── SUPPLIED INFORMATION
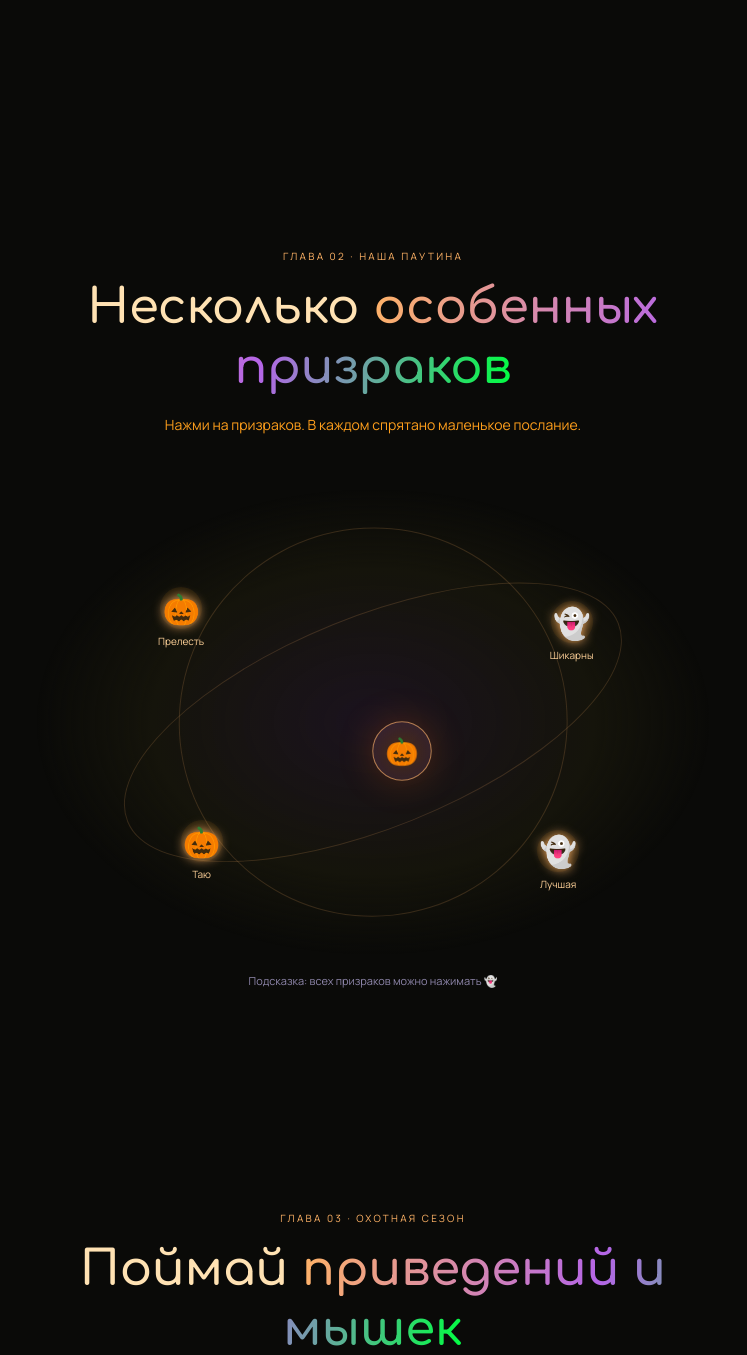
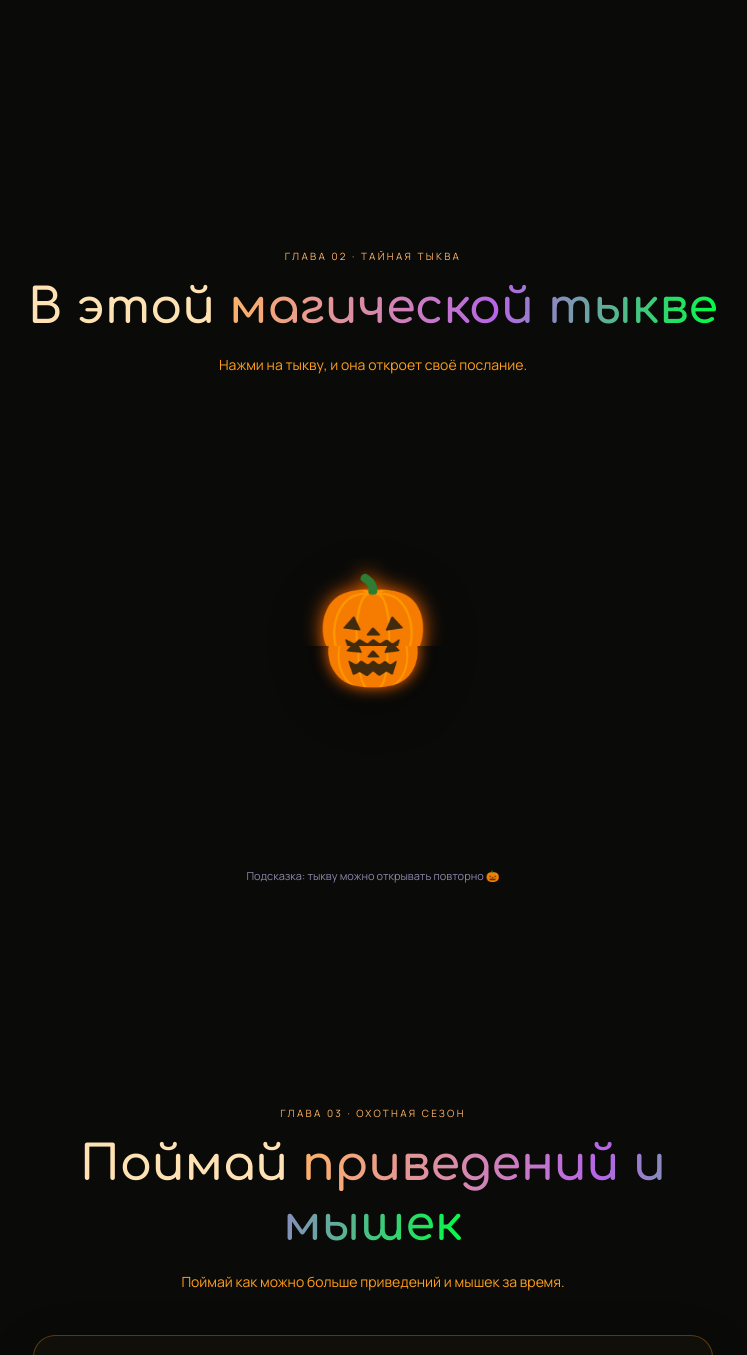
Before and after one commit to Naere89/my-universe, a Flask app: page / in a window 1280 px wide. Shown: the part 1558-2913 px from the top of the page, without its empty margins (267-1014 px from the left). Run offline with Flask 3, Linux system fonts and the light colour scheme.

Commit message:
2-я глава: Тайная тыква-сундук с открывающейся крышкой и посланием внутри

```diff
--- a/content.py
+++ b/content.py
@@ -54,39 +54,23 @@ LETTER_CLOSE = "Сложить письмо"
 
 
 # =====================================================================
-# 4) ПАУТИНА С ПРИЗРАКАМИ  —  СВОИ ПОСЛАНИЯ НА КАЖДОМ ПРИЗРАКЕ
+# 4) ТАЙНАЯ ТЫКВА-СУНДУК  —  ОТКРЫВАЕМ И ПОЛУЧАЕМ ПОСЛАНИЕ
 # =====================================================================
-GALAXY_EYEBROW = "ГЛАВА 02 · НАША ПАУТИНА"
-GALAXY_HEADING = "Несколько"
-GALAXY_HEADING_ACCENT = "особенных призраков"
-GALAXY_SUB = "Нажми на призраков. В каждом спрятано маленькое послание."
-GALAXY_HINT = "Подсказка: всех призраков можно нажимать 👻"
-POPUP_EYEBROW = "ПОСЛАНИЕ ИЗ ТЕНЕЙ"
-POPUP_BUTTON = "Забрать с собой 🎃"
+CHEST_EYEBROW = "ГЛАВА 02 · ТАЙНАЯ ТЫКВА"
+CHEST_HEADING = "В этой"
+CHEST_HEADING_ACCENT = "магической тыкве"
+CHEST_SUB = "Нажми на тыкву, и она откроет своё послание."
+CHEST_HINT = "Подсказка: тыкву можно открывать повторно 🎃"
+POPUP_EYEBROW = "ПОСЛАНИЕ ИЗ ТЫКВЫ"
+CHEST_CLOSE = "Закрыть тыкву 🎃"
 
-# Каждый призрак: label — короткая подпись, title — заголовок, message — текст.
-# Можешь добавлять или удалять призраков, копируя блок { ... }.
-GALAXY_STARS = [
-    {
-        "label": "Прелесть",
-        "title": "Ты прелесть",
-        "message": "Таких, как ты, больше нет нигде.",
-    },
-    {
-        "label": "Шикарны",
-        "title": "Ты шикарна",
-        "message": "И я убеждаюсь в этом снова и снова.",
-    },
-    {
-        "label": "Таю",
-        "title": "Я таю от тебя",
-        "message": "От твоей улыбки, от твоего голоса, от всего в тебе.",
-    },
-    {
-        "label": "Лучшая",
-        "title": "Ты лучшая",
-        "message": "Для меня — самая лучшая на свете.",
-    },
+# Послания из тыквы. Каждое открытие показывает следующее по порядку,
+# когда список заканчивается — снова первое. Добавляй свои!
+CHEST_MESSAGES = [
+    "Таких, как ты, больше нет нигде.",
+    "И я убеждаюсь в этом снова и снова.",
+    "От твоей улыбки, от твоего голоса, от всего в тебе.",
+    "Для меня — самая лучшая на свете.",
 ]
 
 
--- a/static/css/style.css
+++ b/static/css/style.css
@@ -116,6 +116,17 @@ h1 { margin: 22px 0; font-size: clamp(36px, 6.5vw, 76px); line-height: 1.25; let
 .secondary-button { margin-top: 10px; }
 .tiny-note { color: #8e86aa; font-size: 11px; }
 
+.chest-section { overflow: visible; }
+.chest-map { position: relative; width: min(85vw, 560px); height: min(65vw, 420px); margin: 15px auto 5px; display: flex; flex-direction: column; align-items: center; justify-content: center; }
+.chest-pumpkin { position: relative; width: 170px; height: 170px; font-size: 90px; cursor: pointer; z-index: 3; transition: transform 0.3s ease; filter: drop-shadow(0 12px 24px rgba(0,0,0,.4)); }
+.chest-pumpkin:active { transform: scale(0.95); }
+.chest-lid { position: absolute; inset: 0 0 48% 0; overflow: hidden; display: grid; place-items: center; font-size: 90px; transform-origin: top center; transition: transform 0.55s cubic-bezier(0.4, 0, 0.2, 1); z-index: 2; color: #ff8c00; text-shadow: 0 0 20px #ff6b00; }
+.chest-lid.opened { transform: rotateX(75deg) translateY(-6px); }
+.chest-body { position: relative; z-index: 1; width: 100%; height: 100%; display: grid; place-items: center; font-size: 80px; color: #ff8c00; text-shadow: 0 0 15px #ff6b00; }
+.chest-message { position: absolute; z-index: 10; left: 50%; top: 50%; transform: translate(-50%, -50%) scale(0.8); width: min(calc(100% - 40px), 380px); padding: 30px 26px 22px; text-align: center; border: 1px solid #ffb36666; border-radius: 24px; background: #17140bf7; box-shadow: 0 25px 100px #0009, 0 0 60px #ff6b001c; opacity: 0; visibility: hidden; transition: opacity 0.35s ease, transform 0.35s ease; pointer-events: none; }
+.chest-message.visible { opacity: 1; visibility: visible; transform: translate(-50%, -50%) scale(1); pointer-events: auto; }
+.chest-message .popup-close { position: absolute; right: 12px; top: 6px; border: 0; color: #ffd2b3; background: transparent; font-size: 28px; cursor: pointer; }
+
 .game-panel { width: min(100%, 680px); padding: 16px; border: 1px solid var(--line); border-radius: 22px; background: #17140a9c; box-shadow: 0 20px 60px #0002; }
 .game-stats { display: flex; flex-wrap: wrap; justify-content: space-between; gap: 6px 14px; padding: 4px 5px 14px; color: #ffd2b3; font-size: 12px; }
 .game-stats strong { color: #ffb566; }
--- a/static/js/script.js
+++ b/static/js/script.js
@@ -134,6 +134,45 @@
         soundLabel.textContent = soundEnabled ? "Звук включён" : "Звук выключен";
         if (soundEnabled) playTone(880, 0.12);
     });
+
+    // -------------------- Тайная тыква-сундук --------------------
+    const chestPumpkin = document.getElementById("chestPumpkin");
+    const chestLid = document.getElementById("chestLid");
+    const chestMessage = document.getElementById("chestMessage");
+    const chestClose = document.getElementById("chestClose");
+    const chestTitle = document.getElementById("chestTitle");
+    const chestText = document.getElementById("chestText");
+
+    let chestIndex = 0;
+    const chestMessages = window.CHEST_MESSAGES || [];
+
+    function openChest() {
+        if (!chestPumpkin || chestMessage.classList.contains("visible")) return;
+        chestLid.classList.add("opened");
+        chestPumpkin.style.pointerEvents = "none";
+        setTimeout(() => {
+            chestTitle.textContent = "Послание из бездны";
+            chestText.textContent = chestMessages[chestIndex] || "Тайна осталась в тыкве.";
+            chestIndex = (chestIndex + 1) % chestMessages.length;
+            chestMessage.classList.remove("hidden");
+            requestAnimationFrame(() => chestMessage.classList.add("visible"));
+            playTone(740, 0.1);
+        }, 450);
+    }
+
+    function closeChest() {
+        if (!chestMessage) return;
+        chestMessage.classList.remove("visible");
+        chestLid.classList.remove("opened");
+        if (chestPumpkin) chestPumpkin.style.pointerEvents = "auto";
+        setTimeout(() => chestMessage.classList.add("hidden"), 350);
+    }
+
+    if (chestPumpkin) {
+        chestPumpkin.addEventListener("click", openChest);
+        chestPumpkin.addEventListener("keydown", (e) => { if (e.key === "Enter") openChest(); });
+    }
+    if (chestClose) chestClose.addEventListener("click", closeChest);
 
     // -------------------- Мини-игра «Охота за приведениями и мышками» --------------------
     // Настройки приходят из content.py (см. GAME_DURATION, GAME_WIN_HEADLINE и т.д.).
--- a/templates/index.html
+++ b/templates/index.html
@@ -64,32 +64,26 @@
             </article>
         </section>
 
-        <section class="screen galaxy-section" id="galaxy">
+        <section class="screen chest-section" id="chest">
             <div class="section-heading">
-                <p class="eyebrow">{{ c.GALAXY_EYEBROW }}</p>
-                <h2>{{ c.GALAXY_HEADING }} <span class="gradient-text">{{ c.GALAXY_HEADING_ACCENT }}</span></h2>
-                <p>{{ c.GALAXY_SUB }}</p>
+                <p class="eyebrow">{{ c.CHEST_EYEBROW }}</p>
+                <h2>{{ c.CHEST_HEADING }} <span class="gradient-text">{{ c.CHEST_HEADING_ACCENT }}</span></h2>
+                <p>{{ c.CHEST_SUB }}</p>
             </div>
 
-            <div class="galaxy-map" id="galaxyMap">
-                <div class="galaxy-ring ring-a" aria-hidden="true"></div>
-                <div class="galaxy-ring ring-b" aria-hidden="true"></div>
-                <div class="galaxy-core" aria-hidden="true">🎃</div>
-                {% set positions = ['star-a', 'star-b', 'star-c', 'star-d'] %}
-                {% for star in c.GALAXY_STARS %}
-                <button class="memory-star {{ positions[loop.index0 % 4] }}" type="button" data-title="{{ star.title }}" data-message="{{ star.message }}" aria-label="Открыть послание {{ loop.index }}"><span>{{ '🎃' if loop.index0 % 2 == 0 else '👻' }}</span><small>{{ star.label }}</small></button>
-                {% endfor %}
+            <div class="chest-map" id="chestMap">
+                <div class="chest-pumpkin" id="chestPumpkin" type="button" role="button" tabindex="0" aria-label="Открыть сундук-тыкву">
+                    <div class="chest-lid" id="chestLid">🎃</div>
+                    <div class="chest-body">🎃</div>
+                </div>
+                <div class="chest-message hidden" id="chestMessage">
+                    <button class="popup-close" id="chestClose" type="button" aria-label="Закрыть">×</button>
+                    <p class="eyebrow">{{ c.POPUP_EYEBROW }}</p>
+                    <h3 id="chestTitle"></h3>
+                    <p id="chestText"></p>
+                </div>
             </div>
-
-            <div class="memory-popup hidden" id="memoryPopup" role="dialog" aria-modal="true" aria-labelledby="memoryTitle">
-                <button class="popup-close" id="closeMemory" type="button" aria-label="Закрыть">×</button>
-                <div class="popup-star">🎃</div>
-                <p class="eyebrow">{{ c.POPUP_EYEBROW }}</p>
-                <h3 id="memoryTitle"></h3>
-                <p id="memoryMessage"></p>
-                <button class="secondary-button" id="memoryOkay" type="button">{{ c.POPUP_BUTTON }}</button>
-            </div>
-            <p class="tiny-note">{{ c.GALAXY_HINT }}</p>
+            <p class="tiny-note">{{ c.CHEST_HINT }}</p>
         </section>
 
         <section class="screen game-section" id="game">
@@ -142,6 +136,7 @@
     </footer>
 
     <script>window.GAME_CONFIG = {{ game_config | tojson }};</script>
+    <script>window.CHEST_MESSAGES = {{ c.CHEST_MESSAGES | tojson }};</script>
     <script src="{{ url_for('static', filename='js/script.js', v=av) }}"></script>
 </body>
 </html>
```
────
All lines with the string "chestClose" must be copied from the data.

ANSWER AREA
+    const chestClose = document.getElementById("chestClose");
+    if (chestClose) chestClose.addEventListener("click", closeChest);
+                    <button class="popup-close" id="chestClose" type="button" aria-label="Закрыть">×</button>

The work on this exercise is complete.